What this task involves:
For each line below with the word "methods", write out a copy.

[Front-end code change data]

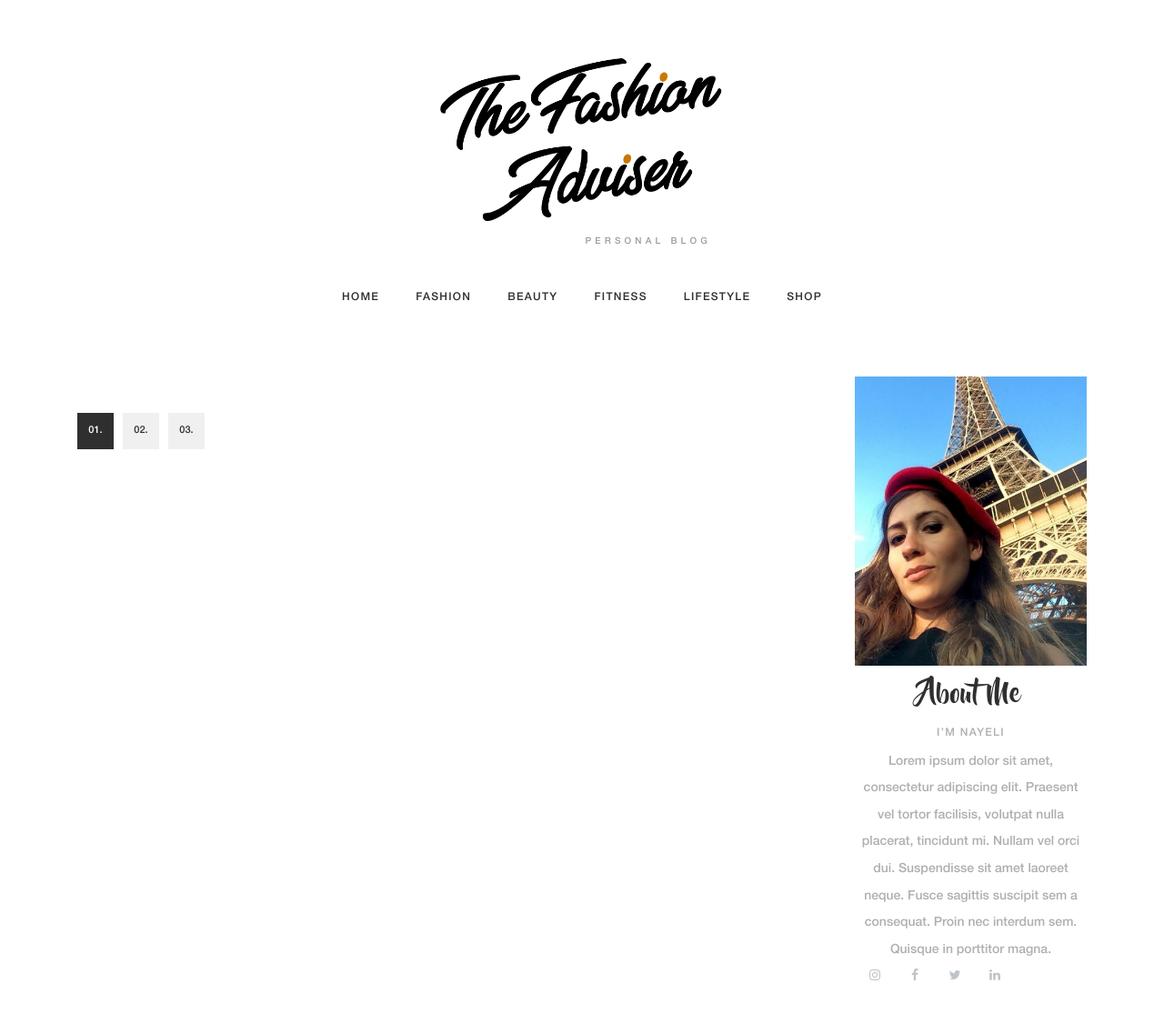
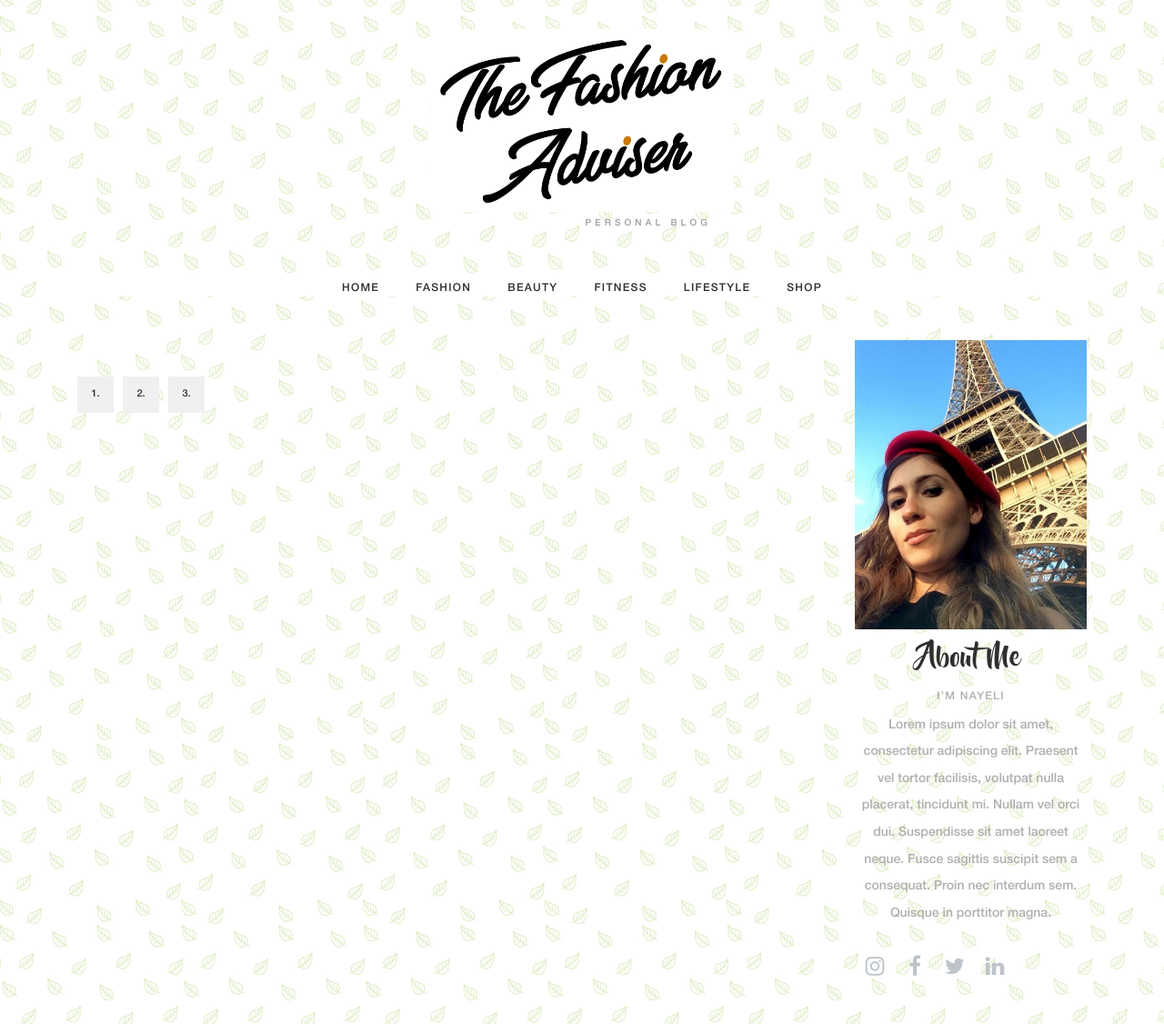
Before and after one commit to MarcoBurgos/FashionAdviser, a Flask app: a page that uses templates/section.html in a window 1280 px wide. Shown: the top 1126 px of the page at 91% size. Run offline with Flask 2, Linux system fonts and the light colour scheme; data comes from the database, SQL or seed files in the repository; both versions use the stored data as it was after the commit; some libraries are stand-ins or nearby versions; some web fonts are replaced.

Commit message:
views fixed

```diff
--- a/app.py
+++ b/app.py
@@ -1,5 +1,6 @@
 from flask import Flask, render_template, request, redirect, url_for, session
 from flask_sqlalchemy import SQLAlchemy
+from sqlalchemy import func
 from datetime import datetime
 from post_model import Blog_posts, db
 from postForm import PostForm
@@ -22,23 +23,25 @@ db.init_app(app)
 
 @app.route('/')
 def index():
-    main_posts = Blog_posts.query.filter(Blog_posts.id>0).limit(2).all()
+    main_posts = Blog_posts.query.order_by(Blog_posts.timestap.desc()).limit(2).all()
+    #main_posts = Blog_posts.query.filter(Blog_posts.id>0).limit(2).all()
     feature_post = Blog_posts.query.filter(Blog_posts.id>2).limit(2).all()
-    side_posts = Blog_posts.query.filter(Blog_posts.id>4).limit(3).all()
+    side_posts = Blog_posts.query.filter(Blog_posts.id>4).limit(2).all()
+
     return render_template('index.html', main_posts=main_posts, feature_post=feature_post, side_posts=side_posts)
 
 
 @app.route('/section/<string:section_name>'+'.html')
 def section(section_name):
-    #section_name = re.sub("section", "", section_name )
-    # if "section" in section_type:
-    #     section_type = re.sub("section", "", section_type)
-    main_posts = Blog_posts.query.filter(Blog_posts.section_type==section_name).all()
-    side_posts = Blog_posts.query.filter(Blog_posts.id>4).limit(9).all()
+    count = db.session.query(Blog_posts).filter(Blog_posts.id>0).count()
+    count = round(count/5)
+    main_posts = Blog_posts.query.order_by(Blog_posts.timestap.desc()).filter(Blog_posts.section_type==section_name).limit(3).all()
+    print(f"main posts are {main_posts}")
+    side_posts = Blog_posts.query.filter(Blog_posts.id>4).limit(3).all()
     print(f"titule urle is {section_name}")
-    #print(f"main_posts is {main_posts}")
-    return render_template('section.html', main_posts=main_posts, side_posts=side_posts, section_name=section_name)
-    #return render_template('section.html')
+
+    return render_template('section.html', main_posts=main_posts, side_posts=side_posts, section_name=section_name, count=count)
+
 
 @app.route('/post/<int:post_id>')
 def post(post_id):
@@ -49,48 +52,23 @@ def post(post_id):
 
 @app.route('/dashboard/addpost', methods=['GET', 'POST'])
 def addpost():
+    form = PostForm()
 
-    form = PostForm()
-    print(form.validate_on_submit())
     if form.validate_on_submit():
-
         session['title'] = form.title.data
         session['subtitle'] = form.subtitle.data
         session['photo_url'] = form.photo_url.data
         session['section_type'] = form.section_type.data
         session['post_content'] = form.post_content.data
-        print("is valid!")
         post = Blog_posts(form.title.data, form.subtitle.data, form.photo_url.data, datetime.now(), form.post_content.data, form.section_type.data)
-        #post = Blog_posts(title=form.title.data, subtitle=form.subtitle.data, photo_url=form.photo_url.data, timestap=datetime.now(),post_content=form.post_content.data, section_type=form.section_type.data)
-        #print(post)
         db.session.add(post)
         db.session.commit()
-        #print(post)
+
         return redirect(url_for("index"))
-    else:
-        print("Not valid")
-
 
     return render_template('addpost.html', form=form)
 
-@app.route('/preview', methods=['GET','POST'])
-def preview():
-    print("we got here")
-    return render_template('preview.html')
 
-# @app.route('/addpost', methods=['POST'])
-# def addpost():
-#     title = request.form['title']
-#     subtitle = request.form['subtitle']
-#     author = request.form['author']
-#     content = request.form['content']
-#
-#     post = Blogpost(title=title, subtitle=subtitle, author=author, content=content, date_posted=datetime.now())
-#
-#     db.session.add(post)
-#     db.session.commit()
-#
-#     return redirect(url_for('index'))
 
 if __name__ == '__main__':
     app.run(debug=True)
--- a/static/style.css
+++ b/static/style.css
@@ -24,7 +24,12 @@
 body {
     color: #2f2f2f;
     font-family: 'HelveticaNeueLTPro-Md';
+    background-image: url('images/leaves.png');
+    background-repeat: repeat;
+
 }
+
+
 
 img {
     vertical-align: baseline;
@@ -110,6 +115,7 @@ a:hover, a:active {
 # Header Bar Social
 --------------------------------*/
 .header-bar-social {
+    margin-top: 30px;
     margin-right: 15px;
 }
 
@@ -126,7 +132,7 @@ a:hover, a:active {
     width: 24px;
     height: 24px;
     margin: 0 10px;
-    font-size: 14px;
+    font-size: 24px;
 }
 
 .header-bar-social li a {
@@ -177,7 +183,7 @@ a:hover, a:active {
 # Site Branding
 --------------------------------*/
 .site-branding {
-    padding: 40px 0;
+    padding: 20px 0;
 }
 
 .branding-image img {
@@ -280,6 +286,8 @@ a:hover, a:active {
 # Main Menu
 --------------------------------*/
 .site-navigation {
+    margin-top: 30px;
+    margin-bottom: 30px;
     position: absolute;
     left: 0;
     z-index: 9999;
--- a/templates/section.html
+++ b/templates/section.html
@@ -63,9 +63,9 @@
                 <div class="content-wrap">
                     <header class="entry-header">
                         <div class="posted-date">
-                            {{post.timestap}}
+                            {{post.timestap.strftime('%B %d, %Y')}}
                         </div><!-- .posted-date -->
-                        <h1 class="entry-title"><a href="{{ url_for('post', post_id=post.id) }}">{{post.title}}</a></h1>
+                        <h1 class="entry-title">{{post.title}}</h1>
                         <div class="tags-links">
                             <a href="#">#winter</a>
                             <a href="#">#love</a>
@@ -81,20 +81,22 @@
                         <p>Lorem ipsum dolor sit amet, consectetur adipiscing elit. Praesent vel tortor facilisis, volutpat nulla placerat, tincidunt mi. Nullam vel orci dui. Suspendisse sit amet laoreet neque. Fusce sagittis suscipit sem a consequat. Proin nec interdum sem. Quisque in porttitor magna, a imperdiet est. </p>
                     </div><!-- .entry-content -->
 
-                    <footer class="entry-footer flex flex-column flex-lg-row justify-content-between align-content-start align-lg-items-center">
+                    <!-- <footer class="entry-footer flex flex-column flex-lg-row justify-content-between align-content-start align-lg-items-center">
                         <ul class="post-share flex align-items-center order-3 order-lg-1">
                             <label>Share</label>
                             <li><a href="#"><i class="fa fa-instagram"></i></a></li>
                             <li><a href="#"><i class="fa fa-facebook"></i></a></li>
                             <li><a href="#"><i class="fa fa-twitter"></i></a></li>
                             <li><a href="#"><i class="fa fa-linkedin"></i></a></li>
-                        </ul><!-- .post-share -->
+                        </ul> -->
+                        <!-- .post-share -->
 
-                        <a class="read-more order-2" href="#">Read more</a>
+                        <a class="read-more order-2" href="{{ url_for('post', post_id=post.id) }}">Read more</a>
 
-                        <div class="comments-count order-1 order-lg-3">
+                        <!-- <div class="comments-count order-1 order-lg-3">
                             <a href="#">2 Comments</a>
-                        </div><!-- .comments-count -->
+                        </div> -->
+                        <!-- .comments-count -->
                     </footer><!-- .entry-footer -->
                 </div><!-- .content-wrap -->
                 {% endfor %}
@@ -102,9 +104,12 @@
 
                 <div class="pagination">
                     <ul class="flex align-items-center">
-                        <li class="active"><a href="#">01.</a></li>
+                        {% for i in range(count) %}
+                        <li><a href="#">{{i+1}}.</a></li>
+                        <!-- <li class="active"><a href="#">01.</a></li>
                         <li><a href="#">02.</a></li>
-                        <li><a href="#">03.</a></li>
+                        <li><a href="#">03.</a></li> -->
+                        {% endfor %}
                     </ul>
                 </div>
             </div><!-- .col -->
@@ -138,7 +143,7 @@
 
                             <header class="entry-header">
                                 <div class="posted-date">
-                                    {{ spost.timestap }}
+                                    {{ spost.timestap.strftime('%B %d, %Y') }}
                                 </div><!-- .entry-header -->
 
                                 <h3><a href="#">{{ spost.title }}</a></h3>
```
Also changed, not shown: templates/index.html (+9 -7 lines), blog_posts.db, static/images/leaves.png (added), 2 other files.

Exercise response:
 @app.route('/dashboard/addpost', methods=['GET', 'POST'])
-@app.route('/preview', methods=['GET','POST'])
-# @app.route('/addpost', methods=['POST'])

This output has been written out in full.